Does your child have a lazy eye? It comes about when the brain turns off or suppresses vision in one eye. This can happen if someone isn't able to see as well with one of their eyes because of issues with distance vision, and in some cases, astigmatism. Usually, an eye patch is the central and most productive part of strengthening lazy eyes. We generally instruct our patients to have their patch on for several hours a day, and often the patients will need eye glasses as well. Patching.
It can be quite difficult to have your child fitted with an eye patch, especially if they are quite young. When their better eye is covered, it infringes on their ability to see. It's a confusing notion- your child needs to wear the patch to help the eyesight in their weaker eye, but that weak eyesight is precisely what makes patches so hard. But don't worry; there are quite a few methods to help your kids keep their patch on. With preschoolers, perhaps you can use a reward chart with stickers. Patch manufacturers are aware of the issue; patches are sold in lots of kid-friendly colors and patterns. Make it an activity by allowing them to select a new and fun patch every day and implement the aforementioned stickers as prizes. Kids who are a little older will be able to intellectualize the patching process, so it's helpful to have a talk about it.
Another trick some parents find helpful is also putting a patch on their child's favorite doll or stuffed animal.
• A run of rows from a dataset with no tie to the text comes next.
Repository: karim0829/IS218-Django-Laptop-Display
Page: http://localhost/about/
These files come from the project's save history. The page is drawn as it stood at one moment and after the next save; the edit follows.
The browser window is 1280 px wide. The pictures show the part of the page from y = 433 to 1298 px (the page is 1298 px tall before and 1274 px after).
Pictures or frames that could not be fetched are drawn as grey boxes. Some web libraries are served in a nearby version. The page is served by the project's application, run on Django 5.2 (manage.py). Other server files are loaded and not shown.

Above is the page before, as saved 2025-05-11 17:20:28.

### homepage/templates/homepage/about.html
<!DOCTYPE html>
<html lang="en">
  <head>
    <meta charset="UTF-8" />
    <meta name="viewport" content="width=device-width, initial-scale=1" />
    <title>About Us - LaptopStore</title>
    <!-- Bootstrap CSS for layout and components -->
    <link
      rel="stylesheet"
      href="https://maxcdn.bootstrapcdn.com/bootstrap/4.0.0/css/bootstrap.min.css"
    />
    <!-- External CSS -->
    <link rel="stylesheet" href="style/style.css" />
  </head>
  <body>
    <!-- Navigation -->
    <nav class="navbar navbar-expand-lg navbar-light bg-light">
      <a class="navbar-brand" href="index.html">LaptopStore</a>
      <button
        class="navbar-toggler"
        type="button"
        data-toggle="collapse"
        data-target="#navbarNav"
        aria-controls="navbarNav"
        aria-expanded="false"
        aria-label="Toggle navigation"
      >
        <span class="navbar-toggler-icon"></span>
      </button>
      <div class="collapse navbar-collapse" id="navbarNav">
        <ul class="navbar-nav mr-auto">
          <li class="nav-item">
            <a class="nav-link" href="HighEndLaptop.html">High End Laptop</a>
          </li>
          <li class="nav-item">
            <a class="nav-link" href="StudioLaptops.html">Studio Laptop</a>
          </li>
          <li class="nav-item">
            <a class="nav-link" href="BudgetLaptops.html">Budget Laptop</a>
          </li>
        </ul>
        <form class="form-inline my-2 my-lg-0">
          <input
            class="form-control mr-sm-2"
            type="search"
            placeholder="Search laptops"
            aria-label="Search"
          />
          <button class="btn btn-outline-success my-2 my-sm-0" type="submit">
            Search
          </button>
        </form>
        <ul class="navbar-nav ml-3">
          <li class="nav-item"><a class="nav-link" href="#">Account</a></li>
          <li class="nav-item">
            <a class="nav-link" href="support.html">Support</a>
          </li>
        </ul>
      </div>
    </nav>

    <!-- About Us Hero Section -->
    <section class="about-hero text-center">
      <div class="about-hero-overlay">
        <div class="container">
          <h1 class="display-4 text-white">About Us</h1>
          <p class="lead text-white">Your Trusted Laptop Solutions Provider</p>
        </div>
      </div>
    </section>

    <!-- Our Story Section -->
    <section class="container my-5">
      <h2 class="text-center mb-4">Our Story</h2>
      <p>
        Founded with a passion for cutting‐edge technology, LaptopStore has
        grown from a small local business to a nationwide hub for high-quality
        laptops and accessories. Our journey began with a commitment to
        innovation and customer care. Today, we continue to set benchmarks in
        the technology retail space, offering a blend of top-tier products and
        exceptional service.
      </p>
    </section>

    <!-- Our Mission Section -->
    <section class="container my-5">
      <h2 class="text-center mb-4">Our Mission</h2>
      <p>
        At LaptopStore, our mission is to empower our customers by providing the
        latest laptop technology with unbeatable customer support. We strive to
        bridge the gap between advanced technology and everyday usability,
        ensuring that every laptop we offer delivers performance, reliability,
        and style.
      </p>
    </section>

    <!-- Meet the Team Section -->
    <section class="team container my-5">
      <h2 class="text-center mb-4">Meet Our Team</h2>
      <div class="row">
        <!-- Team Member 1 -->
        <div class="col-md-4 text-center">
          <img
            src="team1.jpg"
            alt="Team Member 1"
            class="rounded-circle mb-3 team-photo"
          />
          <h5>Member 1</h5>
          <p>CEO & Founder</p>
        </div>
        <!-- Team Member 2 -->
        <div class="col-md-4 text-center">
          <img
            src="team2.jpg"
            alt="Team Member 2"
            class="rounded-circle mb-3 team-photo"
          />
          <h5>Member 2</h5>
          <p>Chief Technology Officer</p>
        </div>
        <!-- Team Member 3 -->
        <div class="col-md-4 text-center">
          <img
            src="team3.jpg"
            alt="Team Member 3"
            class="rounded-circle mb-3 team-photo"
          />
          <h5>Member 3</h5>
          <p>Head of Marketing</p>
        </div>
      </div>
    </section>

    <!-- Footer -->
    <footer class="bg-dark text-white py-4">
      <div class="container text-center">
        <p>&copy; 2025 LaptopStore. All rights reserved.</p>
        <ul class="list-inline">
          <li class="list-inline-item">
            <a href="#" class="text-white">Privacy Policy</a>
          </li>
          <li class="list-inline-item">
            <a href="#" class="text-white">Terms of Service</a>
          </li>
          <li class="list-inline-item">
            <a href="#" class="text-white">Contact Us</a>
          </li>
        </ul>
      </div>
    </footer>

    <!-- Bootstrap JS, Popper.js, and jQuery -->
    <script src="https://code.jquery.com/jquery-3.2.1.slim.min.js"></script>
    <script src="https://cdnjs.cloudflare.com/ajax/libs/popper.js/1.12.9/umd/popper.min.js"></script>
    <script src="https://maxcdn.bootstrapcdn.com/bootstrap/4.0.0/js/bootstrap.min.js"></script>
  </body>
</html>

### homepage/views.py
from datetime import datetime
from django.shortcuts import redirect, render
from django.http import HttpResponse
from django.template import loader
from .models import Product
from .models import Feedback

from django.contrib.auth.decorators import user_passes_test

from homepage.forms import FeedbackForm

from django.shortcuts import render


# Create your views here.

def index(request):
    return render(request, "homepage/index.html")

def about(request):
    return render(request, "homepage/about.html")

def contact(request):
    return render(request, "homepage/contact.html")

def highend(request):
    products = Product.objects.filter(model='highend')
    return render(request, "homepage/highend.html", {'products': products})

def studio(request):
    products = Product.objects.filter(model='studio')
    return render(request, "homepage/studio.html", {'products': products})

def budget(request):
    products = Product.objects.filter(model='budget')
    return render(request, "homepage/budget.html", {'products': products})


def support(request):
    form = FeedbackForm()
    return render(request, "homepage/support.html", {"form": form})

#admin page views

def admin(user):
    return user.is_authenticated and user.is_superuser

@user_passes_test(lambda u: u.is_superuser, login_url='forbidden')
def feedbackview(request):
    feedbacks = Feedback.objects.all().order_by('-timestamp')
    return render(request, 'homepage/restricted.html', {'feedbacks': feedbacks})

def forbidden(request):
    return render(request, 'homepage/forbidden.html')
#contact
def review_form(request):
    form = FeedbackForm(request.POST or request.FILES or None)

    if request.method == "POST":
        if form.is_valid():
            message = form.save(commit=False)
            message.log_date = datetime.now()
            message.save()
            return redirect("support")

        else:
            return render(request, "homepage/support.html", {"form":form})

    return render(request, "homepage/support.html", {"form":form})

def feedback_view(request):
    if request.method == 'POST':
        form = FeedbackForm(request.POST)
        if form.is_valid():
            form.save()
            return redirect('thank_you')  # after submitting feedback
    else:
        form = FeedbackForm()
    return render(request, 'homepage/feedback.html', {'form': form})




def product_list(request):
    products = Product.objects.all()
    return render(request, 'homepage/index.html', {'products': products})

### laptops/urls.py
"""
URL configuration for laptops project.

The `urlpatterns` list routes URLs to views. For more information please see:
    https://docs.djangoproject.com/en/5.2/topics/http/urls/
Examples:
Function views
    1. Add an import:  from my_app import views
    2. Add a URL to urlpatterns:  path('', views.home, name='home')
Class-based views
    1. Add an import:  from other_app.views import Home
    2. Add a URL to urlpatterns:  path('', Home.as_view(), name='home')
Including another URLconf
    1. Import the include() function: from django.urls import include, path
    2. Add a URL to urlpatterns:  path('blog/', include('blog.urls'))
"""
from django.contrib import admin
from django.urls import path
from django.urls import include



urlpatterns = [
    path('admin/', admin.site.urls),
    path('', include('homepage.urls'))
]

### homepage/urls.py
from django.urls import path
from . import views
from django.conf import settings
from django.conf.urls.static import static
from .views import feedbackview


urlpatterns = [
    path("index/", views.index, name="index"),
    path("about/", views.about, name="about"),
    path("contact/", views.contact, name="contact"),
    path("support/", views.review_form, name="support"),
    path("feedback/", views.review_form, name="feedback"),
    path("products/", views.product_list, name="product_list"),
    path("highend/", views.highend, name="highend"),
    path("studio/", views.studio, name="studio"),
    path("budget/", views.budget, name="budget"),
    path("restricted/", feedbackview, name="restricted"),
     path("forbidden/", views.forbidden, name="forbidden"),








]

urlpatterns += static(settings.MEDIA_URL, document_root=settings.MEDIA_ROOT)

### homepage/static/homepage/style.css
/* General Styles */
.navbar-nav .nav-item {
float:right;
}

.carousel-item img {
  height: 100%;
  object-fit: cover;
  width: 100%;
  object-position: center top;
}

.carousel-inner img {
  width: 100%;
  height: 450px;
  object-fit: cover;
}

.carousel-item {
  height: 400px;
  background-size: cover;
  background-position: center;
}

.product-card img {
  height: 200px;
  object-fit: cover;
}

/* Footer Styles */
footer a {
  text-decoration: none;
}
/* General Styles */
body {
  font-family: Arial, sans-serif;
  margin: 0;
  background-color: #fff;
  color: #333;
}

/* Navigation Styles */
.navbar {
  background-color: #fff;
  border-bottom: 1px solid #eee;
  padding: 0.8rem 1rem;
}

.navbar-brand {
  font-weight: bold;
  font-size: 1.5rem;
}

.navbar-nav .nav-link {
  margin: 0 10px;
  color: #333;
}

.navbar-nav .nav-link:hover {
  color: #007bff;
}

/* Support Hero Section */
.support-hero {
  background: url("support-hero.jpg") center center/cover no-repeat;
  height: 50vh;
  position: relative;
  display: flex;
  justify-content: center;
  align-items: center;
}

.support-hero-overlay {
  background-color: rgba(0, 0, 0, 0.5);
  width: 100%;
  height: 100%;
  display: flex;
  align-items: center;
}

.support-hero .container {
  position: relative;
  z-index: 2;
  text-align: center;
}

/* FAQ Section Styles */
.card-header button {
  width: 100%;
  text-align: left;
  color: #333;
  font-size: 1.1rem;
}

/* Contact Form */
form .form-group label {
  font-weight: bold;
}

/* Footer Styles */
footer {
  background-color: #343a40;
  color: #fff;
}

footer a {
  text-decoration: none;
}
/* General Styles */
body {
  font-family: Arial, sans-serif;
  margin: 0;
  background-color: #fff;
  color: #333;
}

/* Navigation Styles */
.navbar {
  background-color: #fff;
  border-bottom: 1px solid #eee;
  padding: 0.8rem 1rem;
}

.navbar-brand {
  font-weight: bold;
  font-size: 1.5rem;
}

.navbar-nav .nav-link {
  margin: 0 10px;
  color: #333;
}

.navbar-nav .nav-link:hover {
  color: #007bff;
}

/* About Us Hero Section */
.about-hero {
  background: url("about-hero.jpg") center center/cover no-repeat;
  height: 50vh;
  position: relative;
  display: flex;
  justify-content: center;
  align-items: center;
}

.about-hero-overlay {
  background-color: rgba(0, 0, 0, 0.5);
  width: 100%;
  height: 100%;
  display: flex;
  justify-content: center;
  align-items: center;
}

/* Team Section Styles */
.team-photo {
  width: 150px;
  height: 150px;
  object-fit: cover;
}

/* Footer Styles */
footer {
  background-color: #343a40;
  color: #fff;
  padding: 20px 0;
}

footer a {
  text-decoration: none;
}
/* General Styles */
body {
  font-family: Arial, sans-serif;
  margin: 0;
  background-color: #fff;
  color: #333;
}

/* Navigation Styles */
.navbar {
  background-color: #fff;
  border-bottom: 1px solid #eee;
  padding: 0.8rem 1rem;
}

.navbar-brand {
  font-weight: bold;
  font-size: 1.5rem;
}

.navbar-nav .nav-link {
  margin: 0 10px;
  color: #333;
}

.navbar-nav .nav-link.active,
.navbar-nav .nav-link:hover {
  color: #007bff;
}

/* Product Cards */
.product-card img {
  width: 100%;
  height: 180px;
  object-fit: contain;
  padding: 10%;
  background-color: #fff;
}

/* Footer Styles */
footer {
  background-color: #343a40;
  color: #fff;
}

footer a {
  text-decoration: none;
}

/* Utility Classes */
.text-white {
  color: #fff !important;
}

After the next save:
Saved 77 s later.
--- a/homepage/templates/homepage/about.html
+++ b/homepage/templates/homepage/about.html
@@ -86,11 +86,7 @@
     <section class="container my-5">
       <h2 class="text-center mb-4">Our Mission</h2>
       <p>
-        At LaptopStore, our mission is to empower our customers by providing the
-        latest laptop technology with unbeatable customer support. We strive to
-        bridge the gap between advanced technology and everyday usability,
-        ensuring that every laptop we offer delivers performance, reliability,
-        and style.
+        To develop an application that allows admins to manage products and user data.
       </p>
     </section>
Flotation wings are also helpful in keeping younger patients from pulling their patches off.
Patches are great and can be very successful, but it really requires you to stay committed to your long term goal.